Store’s Usage of ‘Wet Floor’ Sign Not Enough to Trigger Liability in Louisiana Woman’s Slip-and-Fall Case

posted-warning-In a recent case from south-central Louisiana, a shopper who slipped and fell in a grocery store aisle near a “Wet Floor” sign was unable to pursue her case against the store. Although the shopper’s evidence included contradictory testimony about the basis for the sign’s placement, her case still fell short. The Louisiana Court of Appeal‘s decision reminds businesses and patrons that, to succeed in a Louisiana Merchant Liability Statute case, the injured person needs proof that the store caused the hazard and that the hazard had existed for “some period of time.”

The source of this case was the injuries Regina Williams suffered while shopping at a Super 1 Foods store in New Iberia. Williams and her daughter were walking down the frozen foods aisle when they spotted a “Wet Floor” sign. The women passed the sign, and, a few steps later, Williams slipped and fell on what she described as a puddle of water. Williams sued the store’s owner, Brookshire Grocery Co., for her injuries.

The grocery store asked the trial court to issue a summary judgment in its favor. Williams had not offered the proof necessary under the Merchant Liability Statute to allow a court to find the grocery store liable for the accident, it argued. The court agreed and dismissed the woman’s lawsuit.

The shopper appealed, but she lost again. Williams had basically centered her case around the wet floor sign and the inconsistency of certain store employees’ testimony about the sign. Two Super 1 workers testified that the store used the sign as a method to warn shoppers about a faulty metal plate covering a drain in the floor. Three other employees testified that they recalled nothing about a faulty plate, and two of them testified that they did not recall the wet floor sign. These inconsistencies, Williams argued, created an issue of disputed fact that should have allowed her to take her case to trial.

The appeals court decided that the shopper’s argument did not reflect how the law works. It was not enough for her simply to establish the existence of certain discrepancies. She needed to establish that a dispute existed about a fact that was material to the case. The shopper’s evidence potentially created a void in terms of explaining exactly why the wet floor sign was in the frozen foods aisle, but it did not demonstrate that the store had actual or constructive knowledge of a puddle of water in that aisle.

Further working against Williams was the law’s requirement of what’s called the “temporal element.” That means that a slip-and-fall victim seeking to hold a merchant liable must prove that “the condition existed for some period of time prior to the fall.” Williams had no evidence that would tend to show how long the water hazard had existed in the frozen foods aisle.

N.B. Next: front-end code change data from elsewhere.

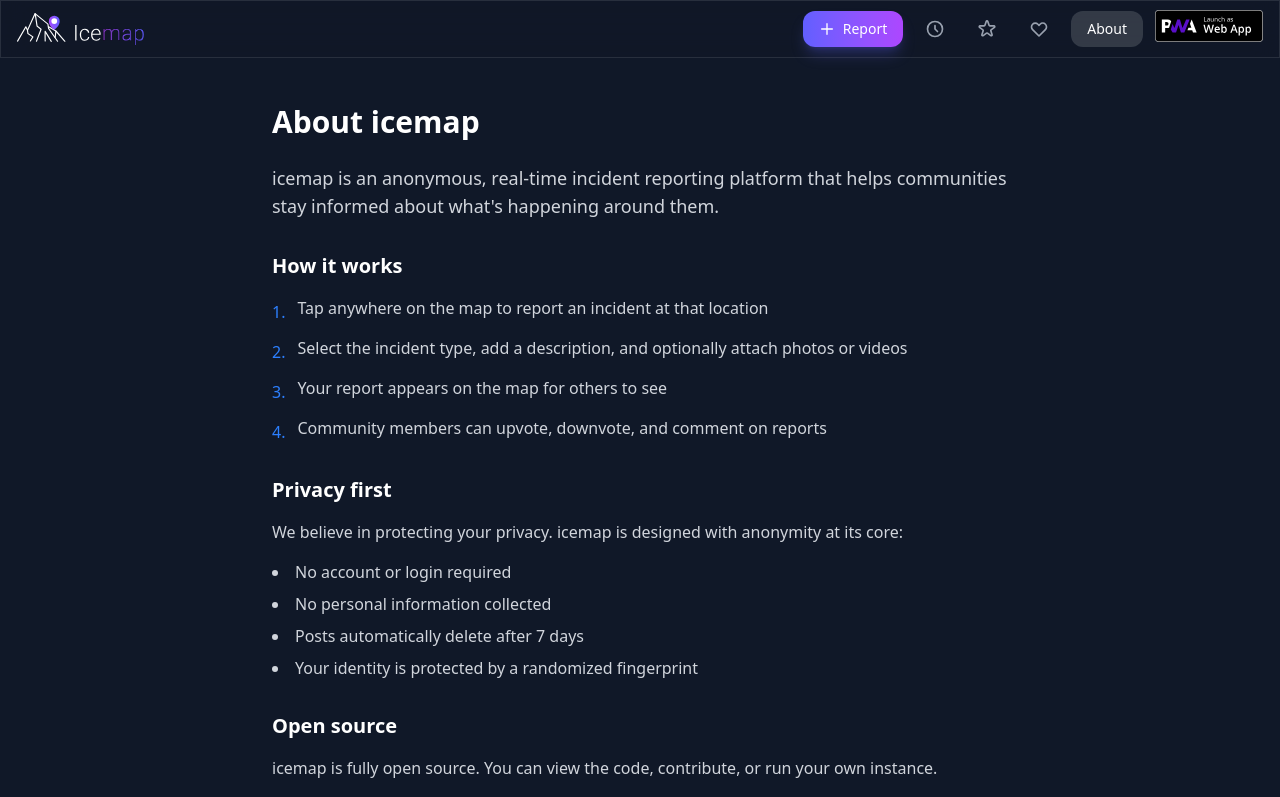
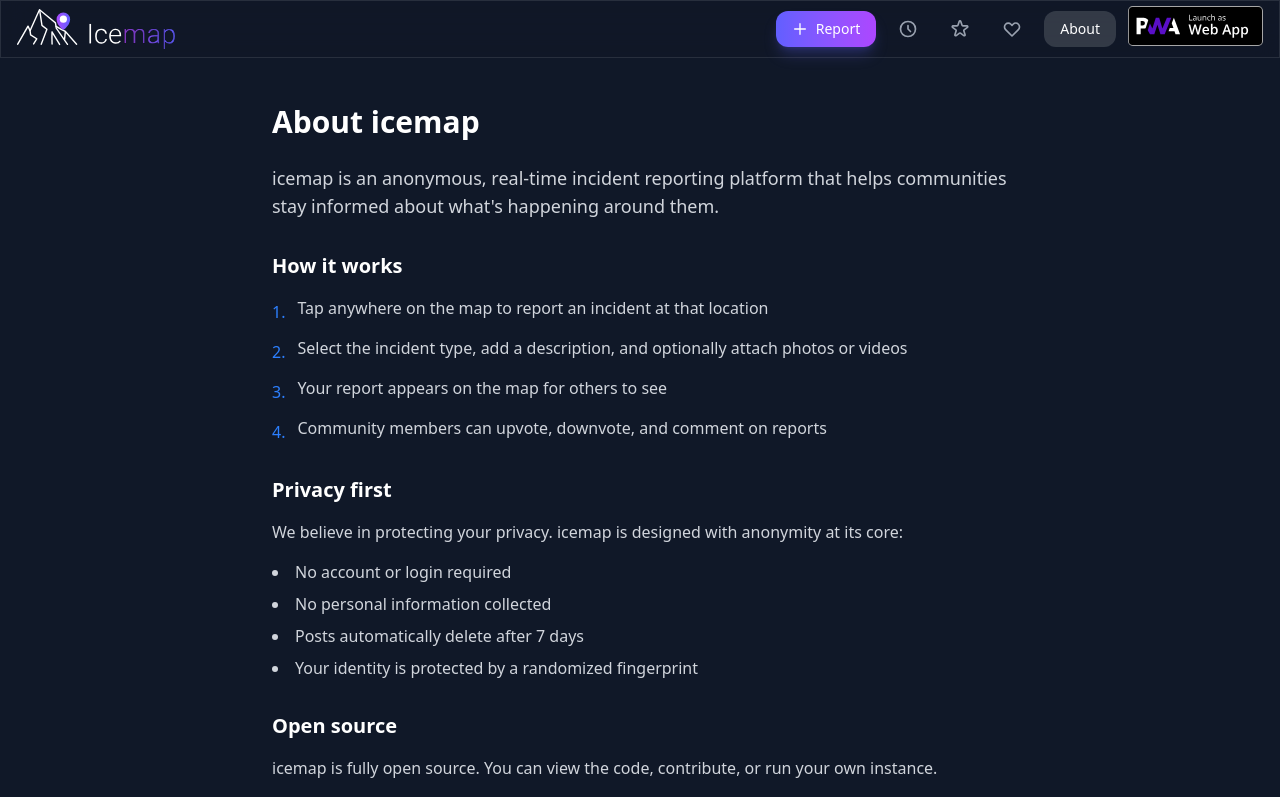
Before and after one commit to profullstack/icemap.app, a Next.js app in the folder apps/web/: page /about in a window 1280 px wide. Shown: the top 797 px of the page. Built offline with nearby package versions, Linux system fonts and the light colour scheme.

Commit message:
feat: update image dimensions for Header and InstallButton components

```diff
--- a/apps/web/src/components/Header.tsx
+++ b/apps/web/src/components/Header.tsx
@@ -44,9 +44,9 @@
           <Image
             src="/logo.svg"
             alt="icemap"
-            width={120}
-            height={32}
-            className="h-8 w-auto"
+            width={150}
+            height={40}
+            className="h-10 w-auto"
             priority
           />
         </Link>
--- a/apps/web/src/components/InstallButton.tsx
+++ b/apps/web/src/components/InstallButton.tsx
@@ -85,9 +85,9 @@
         <Image
           src="/PWA-dark-en.svg"
           alt="Install as Progressive Web App"
-          width={120}
-          height={36}
-          className="h-8 w-auto"
+          width={150}
+          height={45}
+          className="h-10 w-auto"
         />
       </button>
 
```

Williams additionally lacked any evidence showing that a Super 1 employee caused the puddle. All of these things, which Williams’ case lacked, are necessary to hold a business liable under the Merchant Liability Statute.

Succeeding in a slip-and-fall case under the Merchant Liability Statute can be challenging. It is important to understand fully what the law requires you to prove in order to recover compensation for the injuries you suffered. For answers to your questions, reach out to the knowledgeable Louisiana premises liability attorneys at the Cardone Law Firm. We have many years’ experience helping accident victims pursue recovery for the damages they’ve suffered.

For your confidential consultation, contact us online or phone Cardone at 1-888-89-CARDONE (1-888-892-2736).

More Blog Posts:

Mall of Louisiana Patron Unable to Hold Department Store Liable for Injuries in Slip-and-Fall Accident, Louisiana Injury Lawyers Blog, Oct. 15, 2015

Louisiana Shopper Loses Slip-and-Fall Case Because She Couldn’t Prove Store Knew About Hazard, Louisiana Injury Lawyers Blog, March 16, 2015